YOUR TASK: Print every entry exactly as it appears, but skip the pictures.

Stored data
▽
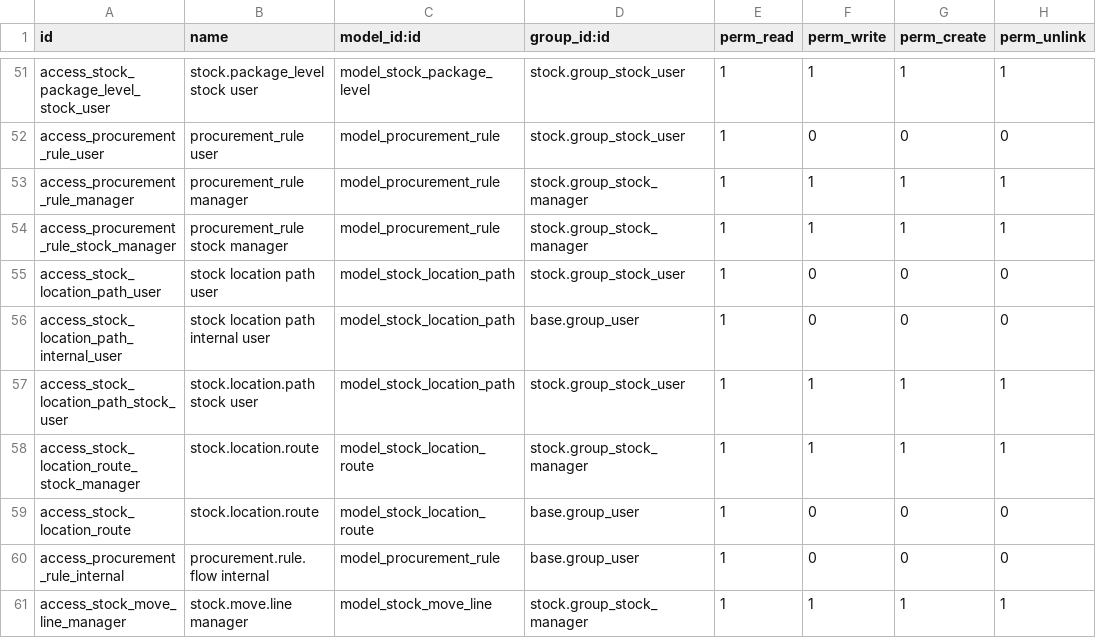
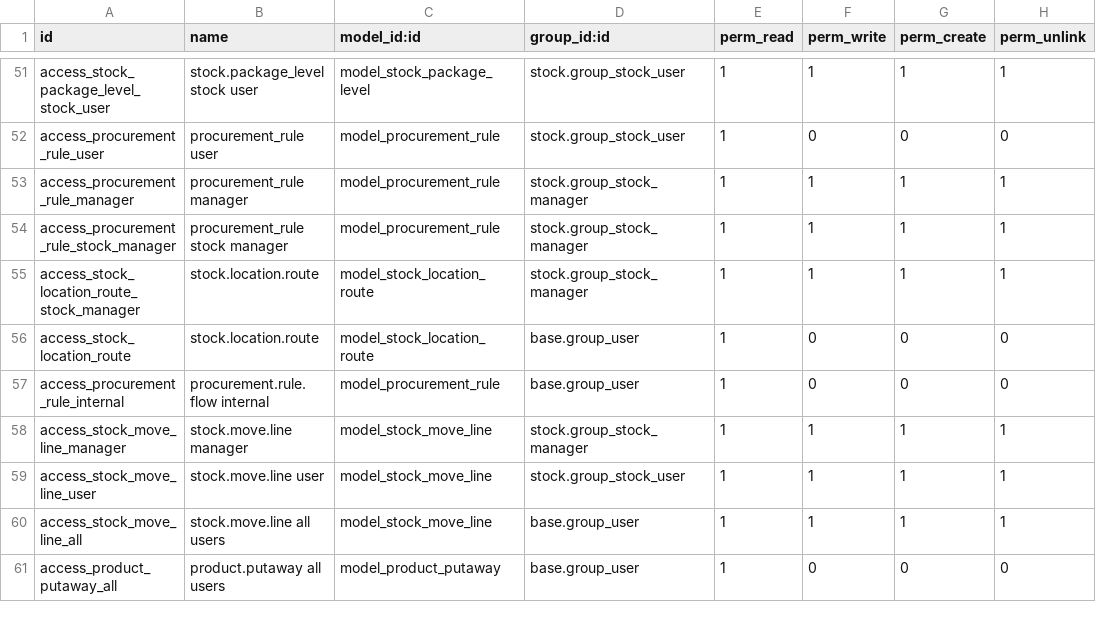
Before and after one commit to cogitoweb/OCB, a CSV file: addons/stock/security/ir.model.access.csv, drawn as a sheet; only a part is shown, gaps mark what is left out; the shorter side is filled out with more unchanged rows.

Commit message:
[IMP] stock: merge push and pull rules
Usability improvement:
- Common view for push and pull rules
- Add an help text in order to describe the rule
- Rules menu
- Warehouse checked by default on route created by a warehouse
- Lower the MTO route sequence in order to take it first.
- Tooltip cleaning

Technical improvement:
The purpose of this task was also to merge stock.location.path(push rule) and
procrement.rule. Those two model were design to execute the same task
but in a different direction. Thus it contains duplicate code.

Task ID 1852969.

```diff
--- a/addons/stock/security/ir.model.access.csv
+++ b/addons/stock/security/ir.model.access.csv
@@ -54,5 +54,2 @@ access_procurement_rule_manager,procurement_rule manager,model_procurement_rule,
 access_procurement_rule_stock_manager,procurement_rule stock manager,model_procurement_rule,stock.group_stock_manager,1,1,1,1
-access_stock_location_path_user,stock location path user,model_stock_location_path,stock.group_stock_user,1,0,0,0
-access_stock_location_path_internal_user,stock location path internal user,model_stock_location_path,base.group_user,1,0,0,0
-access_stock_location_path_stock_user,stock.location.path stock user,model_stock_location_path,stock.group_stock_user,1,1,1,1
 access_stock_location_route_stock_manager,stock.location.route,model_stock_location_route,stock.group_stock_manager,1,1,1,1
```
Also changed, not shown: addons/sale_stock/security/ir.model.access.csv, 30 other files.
△
TASK RESPONSE:
Before and after one commit to cogitoweb/OCB, a CSV file: addons/stock/security/ir.model.access.csv, drawn as a sheet; only a part is shown, gaps mark what is left out; the shorter side is filled out with more unchanged rows.

Commit message:
[IMP] stock: merge push and pull rules
Usability improvement:
- Common view for push and pull rules
- Add an help text in order to describe the rule
- Rules menu
- Warehouse checked by default on route created by a warehouse
- Lower the MTO route sequence in order to take it first.
- Tooltip cleaning

Technical improvement:
The purpose of this task was also to merge stock.location.path(push rule) and
procrement.rule. Those two model were design to execute the same task
but in a different direction. Thus it contains duplicate code.

Task ID 1852969.

```diff
--- a/addons/stock/security/ir.model.access.csv
+++ b/addons/stock/security/ir.model.access.csv
@@ -54,5 +54,2 @@ access_procurement_rule_manager,procurement_rule manager,model_procurement_rule,
 access_procurement_rule_stock_manager,procurement_rule stock manager,model_procurement_rule,stock.group_stock_manager,1,1,1,1
-access_stock_location_path_user,stock location path user,model_stock_location_path,stock.group_stock_user,1,0,0,0
-access_stock_location_path_internal_user,stock location path internal user,model_stock_location_path,base.group_user,1,0,0,0
-access_stock_location_path_stock_user,stock.location.path stock user,model_stock_location_path,stock.group_stock_user,1,1,1,1
 access_stock_location_route_stock_manager,stock.location.route,model_stock_location_route,stock.group_stock_manager,1,1,1,1
```
Also changed, not shown: addons/sale_stock/security/ir.model.access.csv, 30 other files.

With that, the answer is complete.